The prosecution seemed to make great play on the notion of risk between booking a trade and the settlement date. To my surprise the Expert witness was going along with it. The implications being made that some sort of funny accounting was going on between the time a trade was booked and the time it was actually settled. Basically trying to portray trader’s risk as within this time. So we are told that the important things to consider when settlement comes is: a. the Price b. the Size of the contract c. and the delivery date I would also add, or would think the direction of that trade was very relevant did the trader buy it or sell it? The reality is that one of the biggest risks is between the time when a trade is entered into the market and closed out of the market. But here’s the rub. Trial by jury was originally supposed to be being judged by one’s peers. But in all honesty when the expert witness Mr Evans tells the jury that a number of synthetic longs were made and at some point an exchange for physicals were required, do we really believe that a random jury would understand what he is talking about. After all the explanation of a Futures contract was a bit flawed. When I was studying to become a derivatives broker I decided I was going to do some intensive study and complete the exam in four weeks flat out. Here the jury is expected to go from basic concepts to high octane trading with hedging of position and delta one to boot within 8 weeks. Surely in matters like this one should judge one’s true peers that is other traders from other Banks who understand the rules and environment. Or at the very least the jury should have a day out on a trading floor and have an Expert witness explain what is going on. You cannot get that through looking at a photograph.
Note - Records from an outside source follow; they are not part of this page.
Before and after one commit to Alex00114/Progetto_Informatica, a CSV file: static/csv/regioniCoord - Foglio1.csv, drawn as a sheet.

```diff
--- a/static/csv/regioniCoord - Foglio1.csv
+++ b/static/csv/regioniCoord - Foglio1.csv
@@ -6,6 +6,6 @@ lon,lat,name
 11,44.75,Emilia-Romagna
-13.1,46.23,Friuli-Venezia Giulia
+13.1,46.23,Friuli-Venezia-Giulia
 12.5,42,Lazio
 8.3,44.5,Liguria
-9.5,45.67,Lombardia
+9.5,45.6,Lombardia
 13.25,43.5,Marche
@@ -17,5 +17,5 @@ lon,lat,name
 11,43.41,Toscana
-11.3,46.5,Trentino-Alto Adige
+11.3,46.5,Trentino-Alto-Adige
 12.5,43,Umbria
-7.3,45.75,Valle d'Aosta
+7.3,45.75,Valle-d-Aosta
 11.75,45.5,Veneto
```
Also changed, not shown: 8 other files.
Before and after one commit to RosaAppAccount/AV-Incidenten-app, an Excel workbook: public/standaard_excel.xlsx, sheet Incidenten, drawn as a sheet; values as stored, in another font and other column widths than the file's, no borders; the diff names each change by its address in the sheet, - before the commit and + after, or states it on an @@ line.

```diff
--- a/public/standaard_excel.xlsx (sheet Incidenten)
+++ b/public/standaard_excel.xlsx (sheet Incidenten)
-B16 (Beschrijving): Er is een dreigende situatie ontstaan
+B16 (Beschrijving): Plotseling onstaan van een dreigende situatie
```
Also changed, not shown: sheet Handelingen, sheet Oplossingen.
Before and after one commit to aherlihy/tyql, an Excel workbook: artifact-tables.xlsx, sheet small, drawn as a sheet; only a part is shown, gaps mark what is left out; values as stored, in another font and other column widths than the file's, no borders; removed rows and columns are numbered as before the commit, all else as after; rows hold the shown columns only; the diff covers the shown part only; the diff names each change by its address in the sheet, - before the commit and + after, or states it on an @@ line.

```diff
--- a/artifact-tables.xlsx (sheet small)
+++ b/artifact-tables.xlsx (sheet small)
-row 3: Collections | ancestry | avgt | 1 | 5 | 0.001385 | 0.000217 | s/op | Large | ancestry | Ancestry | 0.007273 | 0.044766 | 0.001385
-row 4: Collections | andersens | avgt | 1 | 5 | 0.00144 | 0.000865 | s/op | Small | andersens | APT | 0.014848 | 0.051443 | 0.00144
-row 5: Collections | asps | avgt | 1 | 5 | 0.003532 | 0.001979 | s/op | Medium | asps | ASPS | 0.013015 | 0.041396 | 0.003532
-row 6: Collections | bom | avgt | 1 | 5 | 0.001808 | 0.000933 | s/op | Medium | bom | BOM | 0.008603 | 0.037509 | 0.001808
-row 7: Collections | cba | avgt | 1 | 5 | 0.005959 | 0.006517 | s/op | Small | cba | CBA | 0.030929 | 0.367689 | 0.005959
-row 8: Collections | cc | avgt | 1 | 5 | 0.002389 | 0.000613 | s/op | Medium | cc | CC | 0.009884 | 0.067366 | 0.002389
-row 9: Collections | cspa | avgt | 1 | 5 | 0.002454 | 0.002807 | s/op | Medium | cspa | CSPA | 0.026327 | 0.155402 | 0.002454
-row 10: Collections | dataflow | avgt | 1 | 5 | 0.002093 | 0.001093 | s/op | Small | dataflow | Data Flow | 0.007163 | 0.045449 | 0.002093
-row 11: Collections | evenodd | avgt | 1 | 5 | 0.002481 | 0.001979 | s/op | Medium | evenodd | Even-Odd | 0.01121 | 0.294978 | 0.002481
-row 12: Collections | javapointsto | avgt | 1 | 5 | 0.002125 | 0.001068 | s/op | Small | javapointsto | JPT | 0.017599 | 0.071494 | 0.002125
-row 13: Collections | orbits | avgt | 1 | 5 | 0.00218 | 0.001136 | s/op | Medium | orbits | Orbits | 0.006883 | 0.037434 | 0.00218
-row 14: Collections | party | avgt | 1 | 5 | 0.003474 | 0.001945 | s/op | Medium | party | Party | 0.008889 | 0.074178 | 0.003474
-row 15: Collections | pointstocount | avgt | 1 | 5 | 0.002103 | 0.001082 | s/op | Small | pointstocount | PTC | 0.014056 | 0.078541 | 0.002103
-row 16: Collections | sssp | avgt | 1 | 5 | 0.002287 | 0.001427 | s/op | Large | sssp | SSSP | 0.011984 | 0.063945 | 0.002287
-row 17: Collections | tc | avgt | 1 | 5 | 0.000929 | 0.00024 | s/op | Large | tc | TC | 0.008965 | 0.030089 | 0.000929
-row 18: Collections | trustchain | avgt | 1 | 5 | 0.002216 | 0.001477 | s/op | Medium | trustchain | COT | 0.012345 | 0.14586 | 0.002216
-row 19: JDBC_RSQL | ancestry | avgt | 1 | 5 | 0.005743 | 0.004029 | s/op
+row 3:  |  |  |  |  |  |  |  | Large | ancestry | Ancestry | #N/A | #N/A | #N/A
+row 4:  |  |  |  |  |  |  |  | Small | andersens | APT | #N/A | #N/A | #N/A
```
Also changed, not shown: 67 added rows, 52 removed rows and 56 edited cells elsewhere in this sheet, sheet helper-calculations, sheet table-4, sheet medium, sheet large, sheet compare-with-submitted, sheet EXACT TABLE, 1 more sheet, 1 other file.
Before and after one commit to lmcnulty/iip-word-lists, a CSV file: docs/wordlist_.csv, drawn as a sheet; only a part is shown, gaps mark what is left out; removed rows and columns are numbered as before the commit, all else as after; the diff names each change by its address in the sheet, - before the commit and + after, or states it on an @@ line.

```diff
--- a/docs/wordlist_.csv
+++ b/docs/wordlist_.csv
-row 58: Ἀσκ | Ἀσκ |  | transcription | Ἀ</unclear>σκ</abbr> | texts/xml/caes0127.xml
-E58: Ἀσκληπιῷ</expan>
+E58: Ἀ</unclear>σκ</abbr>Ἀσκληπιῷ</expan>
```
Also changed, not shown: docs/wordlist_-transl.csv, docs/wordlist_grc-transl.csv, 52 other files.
Still I am sure that they will be doing catch up but boy that’s a lot of homework. These investment bankers certainly know size. On a desk of four traders their desk trading limits were $100 Million, but still to come more information is required to understand what type of trades they were doing, how many trades per day, or were overnight positions being taken which would have required bigger margin requirements. That in turn would require authorisation. For example on the DAX the margin for a 1 lot during the day is 2950 euros but for an over night position it’s around 13,000 euros, so total margin call in the day on say 1500 lots would be 4,4250’00 but if you kept that position overnight an additional 15,07,500 would be needed. Another interesting point was when the Defence Barrister was asking the Expert about the role and job of the trader being to buy at a good price and sell at a good price to make a good profit. The expert pointed out that it also depends on whether the banks clients also wanted the financial instrument (product) too. In such an instance the Bank would be likely to “give up” the trade and defer to the client, to maintain good relations. That would seem fair, but in this instance the question referred to proprietary trading not market making so( I am no lawyer) I assume that “Chinese” Walls would be required and therefore the banks clients should officially not even be aware of the goings on of the Banks proprietary desk since this is Desk trades the banks capital not the clients. I would seem that “Chinese Walls” have ears. Indeed it is surprising that the Financial Services Authority do not automatically serve as Expert witnesses and relate to a jury exactly how things should be according to it’s own directives. Some discussion was made about the old question: “Is trading and gambling the same thing? “ Also mention of the martingale technique a classic losing strategy based on the arcane habits of the residents of a Southern European town known to always double up if they have lost the previous bet. Most traders carryout the anti martingale effect of only doubling up if they are winning. It’s all there in Edwin Lefevre’s book on Jesse Livermore. Much comment was made on the use of IB or messaging systems traders and brokers love them. To the extent that they using them to communicate with each other on the same desk. It’s a new way of whispering to one another. You can communicate your ideas and thoughts to the person two seats away from you and the man or woman in the middle won’t even know what your talking about, unless you decided to add her to the chat room. This is how traders communicate, some say its all